■ WORK TASK: Looking at the records below, please work out how many lines contain the word "ipynb" and give the number alone.

________

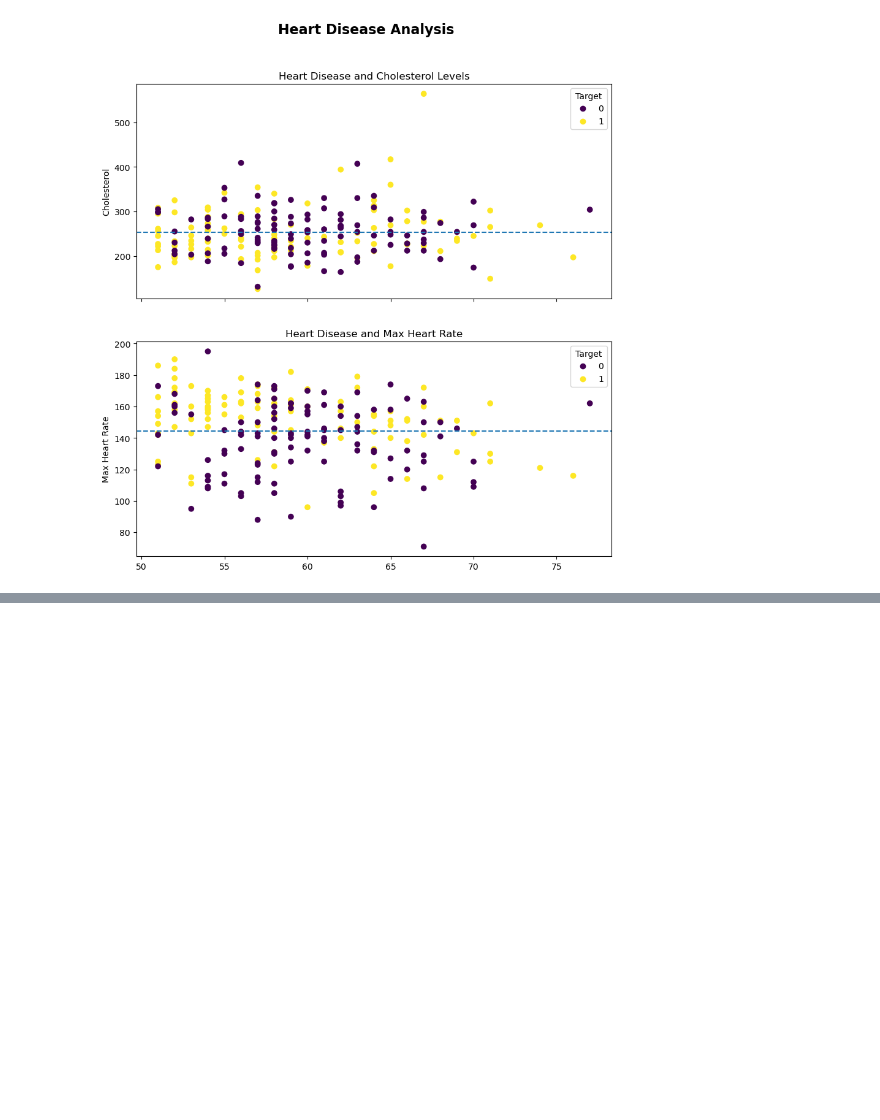
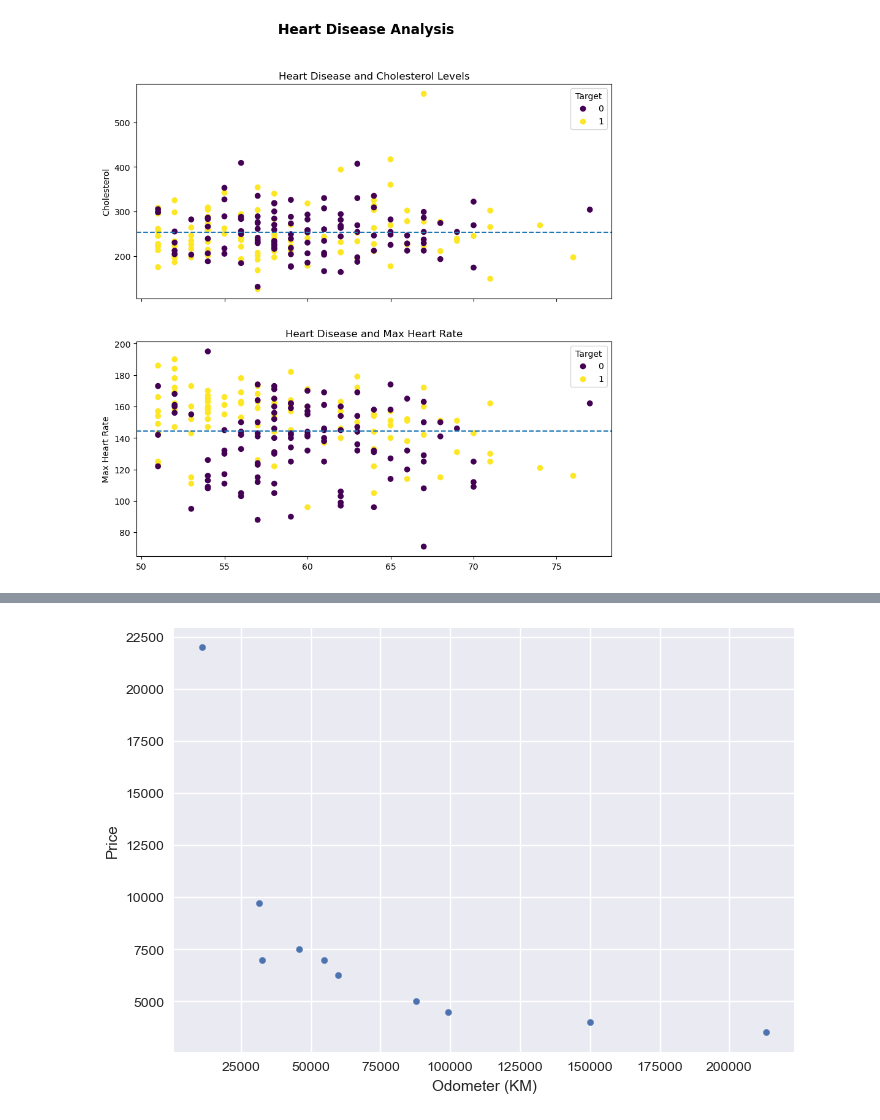
Before and after one commit to mythz-library/LRN-Data-Science, a Jupyter notebook: 03-matplotlib.ipynb, the cells around one changed output, grey strips where cells are left out. Saved outputs shown, nothing was run; the diff lists cells and outputs as text; code cells hidden in the pictures; blank space fills up the shorter version.

```diff
--- a/03-matplotlib.ipynb
+++ b/03-matplotlib.ipynb
@@ -707,0 +755,4 @@ fig.suptitle("Heart Disease Analysis", fontsize=16, fontweight="bold");
+# %%
+car_sales.plot(x="Odometer (KM)", y="Price", kind="scatter");
+# %% [output]
+[figure, added]
```
Also changed, not shown: parts of 24 cells of this notebook.
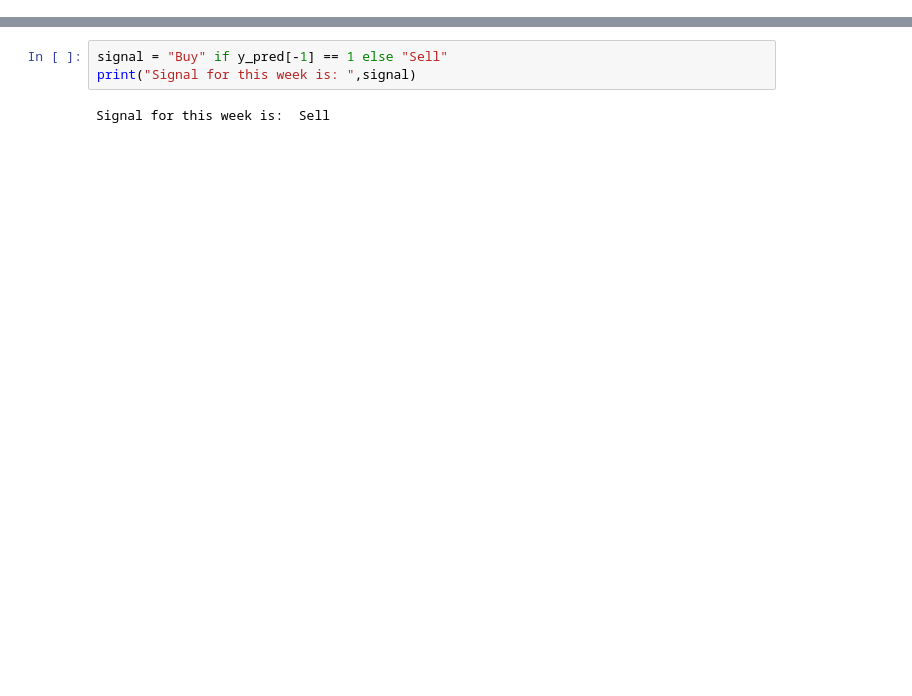
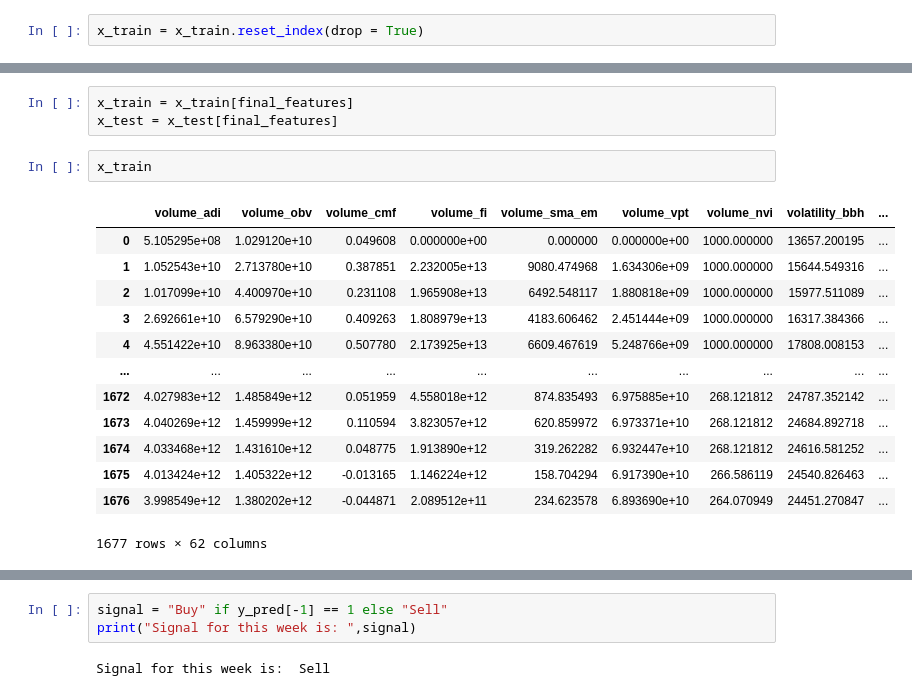
Before and after one commit to Hisham1799/CryptoInvesting-Capstone, a Jupyter notebook: main.ipynb, the cells around one changed output, grey strips where cells are left out. Cells and saved outputs as stored; diff of their text form; blank space fills up the shorter version.

```diff
--- a/main.ipynb
+++ b/main.ipynb
@@ -68,0 +94,2 @@ X_train, X_test, y_train, y_test = train_test_split(X, y, test_size=0.2, random_
+# %%
+x_train = x_train.reset_index(drop = True)
@@ -69,3 +175,22 @@ X_train, X_test, y_train, y_test = train_test_split(X, y, test_size=0.2, random_
+# %%
+x_train = x_train[final_features]
+x_test = x_test[final_features]
+# %%
+x_train
+# %% [output]
+|  | volume_adi | volume_obv | volume_cmf | volume_fi | volume_sma_em | volume_vpt | volume_nvi | volatility_bbh | ... |
+| 0 | 5.105295e+08 | 1.029120e+10 | 0.049608 | 0.000000e+00 | 0.000000 | 0.000000e+00 | 1000.000000 | 13657.200195 | ... |
+| 1 | 1.052543e+10 | 2.713780e+10 | 0.387851 | 2.232005e+13 | 9080.474968 | 1.634306e+09 | 1000.000000 | 15644.549316 | ... |
+| 2 | 1.017099e+10 | 4.400970e+10 | 0.231108 | 1.965908e+13 | 6492.548117 | 1.880818e+09 | 1000.000000 | 15977.511089 | ... |
+| 3 | 2.692661e+10 | 6.579290e+10 | 0.409263 | 1.808979e+13 | 4183.606462 | 2.451444e+09 | 1000.000000 | 16317.384366 | ... |
+| 4 | 4.551422e+10 | 8.963380e+10 | 0.507780 | 2.173925e+13 | 6609.467619 | 5.248766e+09 | 1000.000000 | 17808.008153 | ... |
+| ... | ... | ... | ... | ... | ... | ... | ... | ... | ... |
+| 1672 | 4.027983e+12 | 1.485849e+12 | 0.051959 | 4.558018e+12 | 874.835493 | 6.975885e+10 | 268.121812 | 24787.352142 | ... |
+| 1673 | 4.040269e+12 | 1.459999e+12 | 0.110594 | 3.823057e+12 | 620.859972 | 6.973371e+10 | 268.121812 | 24684.892718 | ... |
+| 1674 | 4.033468e+12 | 1.431610e+12 | 0.048775 | 1.913890e+12 | 319.262282 | 6.932447e+10 | 268.121812 | 24616.581252 | ... |
+| 1675 | 4.013424e+12 | 1.405322e+12 | -0.013165 | 1.146224e+12 | 158.704294 | 6.917390e+10 | 266.586119 | 24540.826463 | ... |
+| 1676 | 3.998549e+12 | 1.380202e+12 | -0.044871 | 2.089512e+11 | 234.623578 | 6.893690e+10 | 264.070949 | 24451.270847 | ... |
+1677 rows × 62 columns
 # %%
 
 # Initialize and train the model
```
Also changed, not shown: parts of 31 cells of this notebook, 3 other files.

________

■ TASK RESPONSE: 6